World's First Largescale PHYCOREMEDIATION Plant

Estabilished in 2006 at SNAP Industry by Phycospectrum

SNAP Alginate and Natural Products Ltd. situated at Ranipet, Tamil Nadu, India, is involved in the production of alginate of various grades from Sargassum sp. Their liquid effluent (generated at 30 kl per day) is highly acidic (around pH 1.4–1.8) due to the use of sulphuric acid as their process material. The Pollution Control Board regulations require that the acidic effluent is neutralized, and the industry was using caustic for that purpose.

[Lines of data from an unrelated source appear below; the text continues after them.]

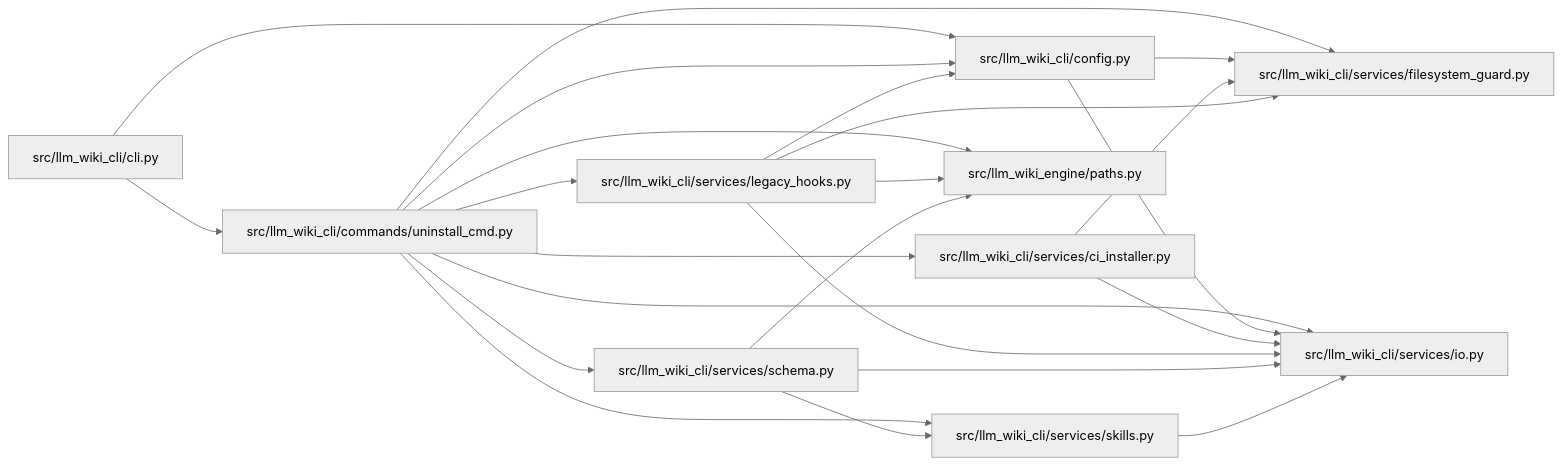
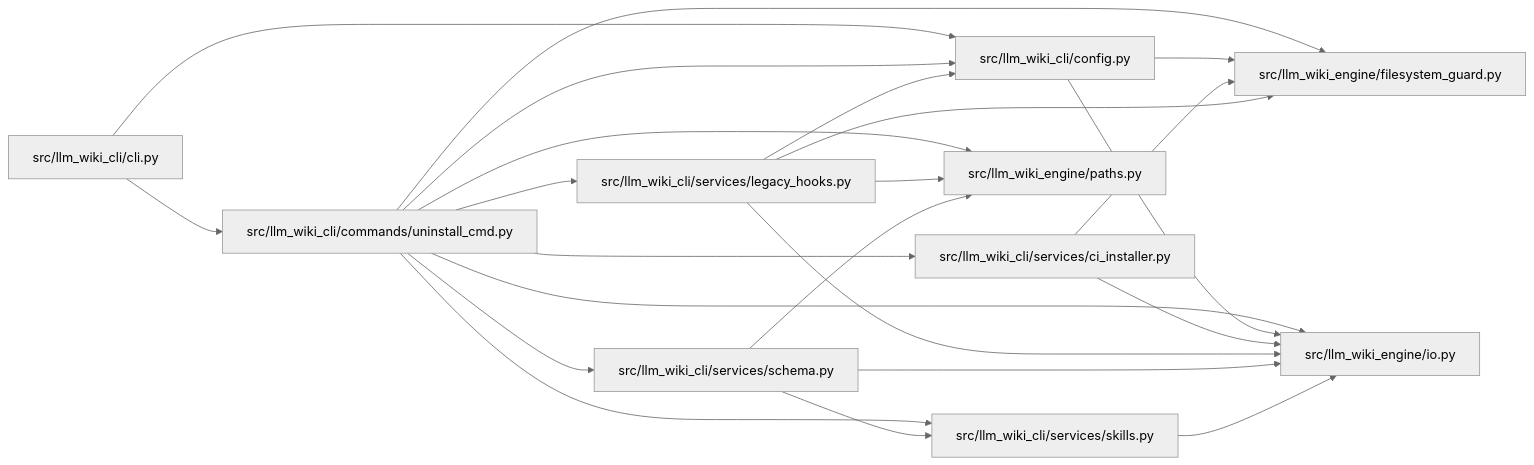
The diagram in docs/llm_wiki/modules/uninstall_cmd.md (Denissvgn/python-wiki-llm), drawn with Mermaid (neutral theme) before and after one commit. The commit also changed other lines of this file and 739 other files, not shown here.

First line of the commit message:
docs: refresh the wiki for the second engine batch

````diff
--- a/docs/llm_wiki/modules/uninstall_cmd.md
+++ b/docs/llm_wiki/modules/uninstall_cmd.md
@@ -31,45 +31,45 @@
 ```mermaid
 flowchart LR
     n0["src/llm_wiki_cli/cli.py"]
     n1["src/llm_wiki_cli/commands/uninstall_cmd.py"]
     n2["src/llm_wiki_cli/config.py"]
     n3["src/llm_wiki_cli/services/ci_installer.py"]
-    n4["src/llm_wiki_cli/services/filesystem_guard.py"]
-    n5["src/llm_wiki_cli/services/io.py"]
-    n6["src/llm_wiki_cli/services/legacy_hooks.py"]
-    n7["src/llm_wiki_cli/services/schema.py"]
-    n8["src/llm_wiki_cli/services/skills.py"]
+    n4["src/llm_wiki_cli/services/legacy_hooks.py"]
+    n5["src/llm_wiki_cli/services/schema.py"]
+    n6["src/llm_wiki_cli/services/skills.py"]
+    n7["src/llm_wiki_engine/filesystem_guard.py"]
+    n8["src/llm_wiki_engine/io.py"]
     n9["src/llm_wiki_engine/paths.py"]
     n0 --> n1
     n0 --> n2
     n1 --> n2
     n1 --> n3
     n1 --> n4
     n1 --> n5
     n1 --> n6
     n1 --> n7
     n1 --> n8
     n1 --> n9
-    n2 --> n4
-    n2 --> n5
-    n3 --> n4
-    n3 --> n5
-    n6 --> n2
-    n6 --> n4
-    n6 --> n5
-    n6 --> n9
-    n7 --> n5
-    n7 --> n8
-    n7 --> n9
-    n8 --> n5
+    n2 --> n7
+    n2 --> n8
+    n3 --> n7
+    n3 --> n8
+    n4 --> n2
+    n4 --> n7
+    n4 --> n8
+    n4 --> n9
+    n5 --> n6
+    n5 --> n8
+    n5 --> n9
+    n6 --> n8
     click n0 "../modules/cli.md"
     click n1 "../modules/uninstall_cmd.md"
     click n2 "../modules/config.md"
     click n3 "../modules/ci_installer.md"
-    click n4 "../modules/filesystem_guard.md"
-    click n5 "../modules/io.md"
-    click n6 "../modules/legacy_hooks.md"
-    click n7 "../modules/services_schema.md"
-    click n8 "../modules/skills.md"
+    click n4 "../modules/legacy_hooks.md"
+    click n5 "../modules/services_schema.md"
+    click n6 "../modules/skills.md"
+    click n7 "../modules/filesystem_guard.md"
+    click n8 "../modules/io.md"
     click n9 "../modules/paths.md"
 ```
````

The solar ponds used for evaporating the effluent were converted to high rate algal (HRA) ponds and a pilot slope tank study was undertaken to shorten the duration of the pH increase, which was later scaled up.Preliminary laboratory experiments revealed that Chroococcus turgidus, a cyanophycean microalga, has the potential to increase pH and decrease total dissolved solids (TDS) and has a wide tolerance to pH and high salinity.

SNAP manufacture alginic acid and its various salts from the brown algae Sargassum and Turbinaria which are procured from the Gulf of Mannar, South India. In the industry, seaweeds are treated with mild acid for removal of unwanted salts and then treated with alkali for conversion of alginic acid into sodium alginate. The digested pulp is then diluted and settled and sodium alginate is recovered.

SNAP generates a solid and a liquid discharge. The solid discharge consists of the remains of seaweeds after the extraction of alginates which are composted. The liquid discharge is the wash water of the seaweeds, which is acidic and essentially contains organic TDS, sea salts, and sea sand.The spent water generated was divided in to three main categories: neutral, alkaline, and acid streams. The neutral water stream consists of wash water of various process equipments, tanks and floor, and the condensate water from the boiler. The alkaline water stream is produced during the digestion. The seaweeds are digested under alkaline conditions. The digested seaweeds are diluted with water and settled to remove the seaweed residue. The supernatant liquid from the settler is taken for further processing. The seaweed residue is further washed thoroughly and dewatered. The collected water is taken in the ‘alkali water recycle’ tank and reused for diluting the digested seaweeds. As for the acid water stream, the supernatant liquid from the settling tanks is acidified and precipitated to recover the product. The acidic water is collected in the acidic water recycle tank. A portion of the acidic water is neutralized and taken with the alkali recycle water and reused for diluting the digested seaweeds. A portion of the acidic water is reused for washing the seaweeds. About 30 kl of acidic water as a blow down is sent to the treatment plant. The acidic water was neutralized with caustic soda by the industry, settled to remove the total suspended solids and evaporated on solar evaporation ponds (SEPs). The dried solids were recovered from the SEP and stored in a secured landfill.


C. turgidus was isolated from SNAP ETP site and identified following the monograph of Desikachary28. As Chroococcus sp. can grow in both fresh water and salt media, it was first inoculated in Bold Basal medium and was then transferred to F/2 medium for maintenance. Laboratory cultivation was carried out at 24±1°C in a thermostatically controlled room and illuminated with cool white fluorescent lamps (Philips 40 W, cool daylight 6500k) at an intensity of 2000 lux in a 12:12 light dark regime.


The SEPs were built to evaporate the liquid effluent after neutralization. The total area covered was 11000 m2. The number of ponds built was 11. All the ponds were built in concrete and had a depth of 45 cm. Each pond is interconnected in such a way that the flow of effluent is by gradient. 30 kl of effluent is the input per day. To evaporate 30 kl of water per day at 4.5 mm per day the required area of the pond is 6750 m2. For our experimental purposes, Tank A (40 m×47.5 m×45 cm) was used. The area covered was 1900 m2 and the total capacity was 8850 l. The depth of the effluent was maintained below 40 cm. The SEPs were later termed HRA ponds when phycoremediation was employed. No mixing, agitation, or aeration was done.